▶ [Front-end code edit data]:

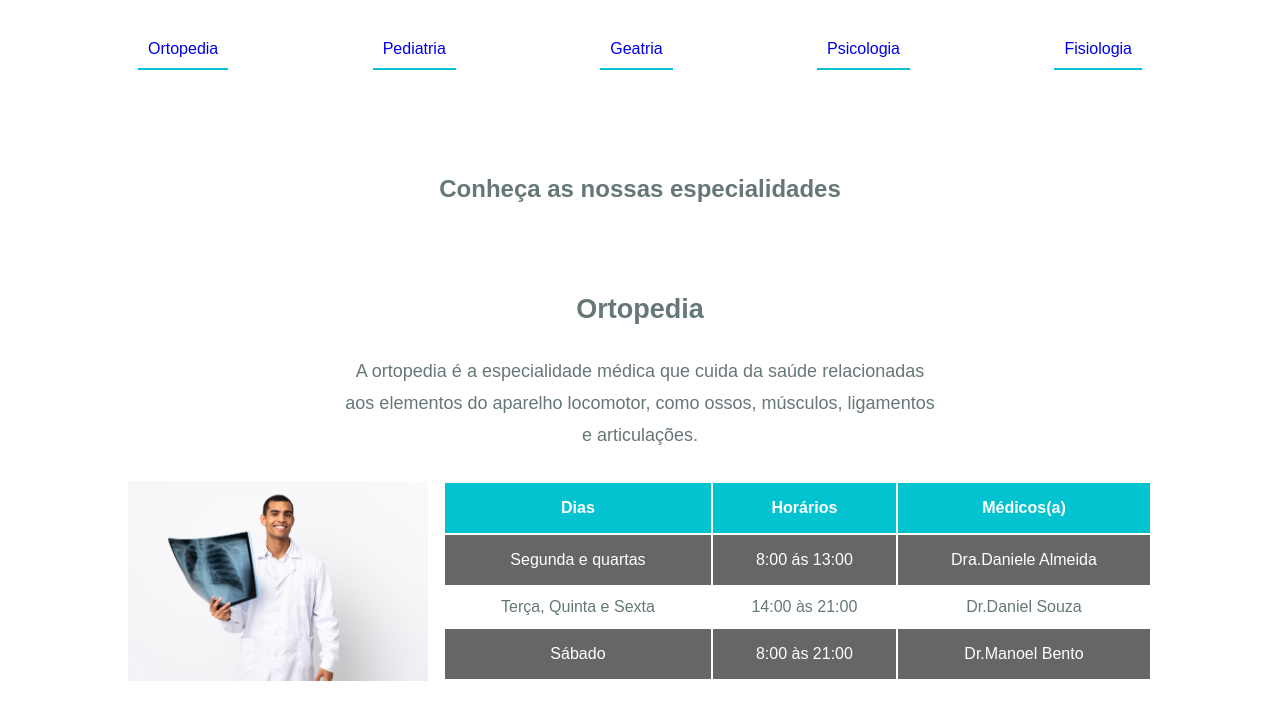
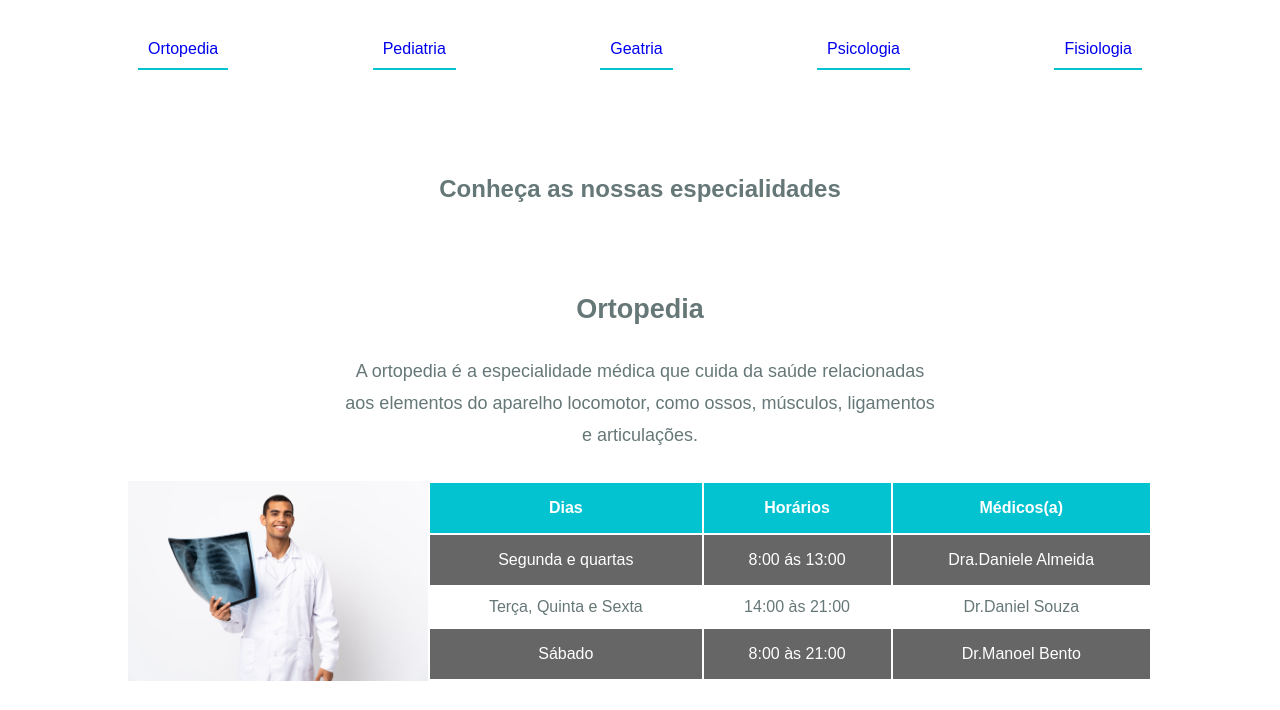
Before and after one commit to Desenvolvedormoz/Clinica_medica, a plain HTML site: page especialidade.html in a window 1280 px wide. Shown: the part 90-800 px from the top of the page. Drawn offline with Linux system fonts and the light colour scheme.

Commit message:
Removi as margens da tabela

```diff
--- a/css/especialidade.css
+++ b/css/especialidade.css
@@ -65,9 +65,8 @@
 
 table {
     height: 200px;
-    width: 710px;
+    width: 724px;
     text-align: center;
-    margin-left: 15px;
 }
 
 thead {
```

▶ [What to produce]: Please give the number of lines in the data above that contain the word "especialidade", with nothing else.

▶ [Task answer]: 3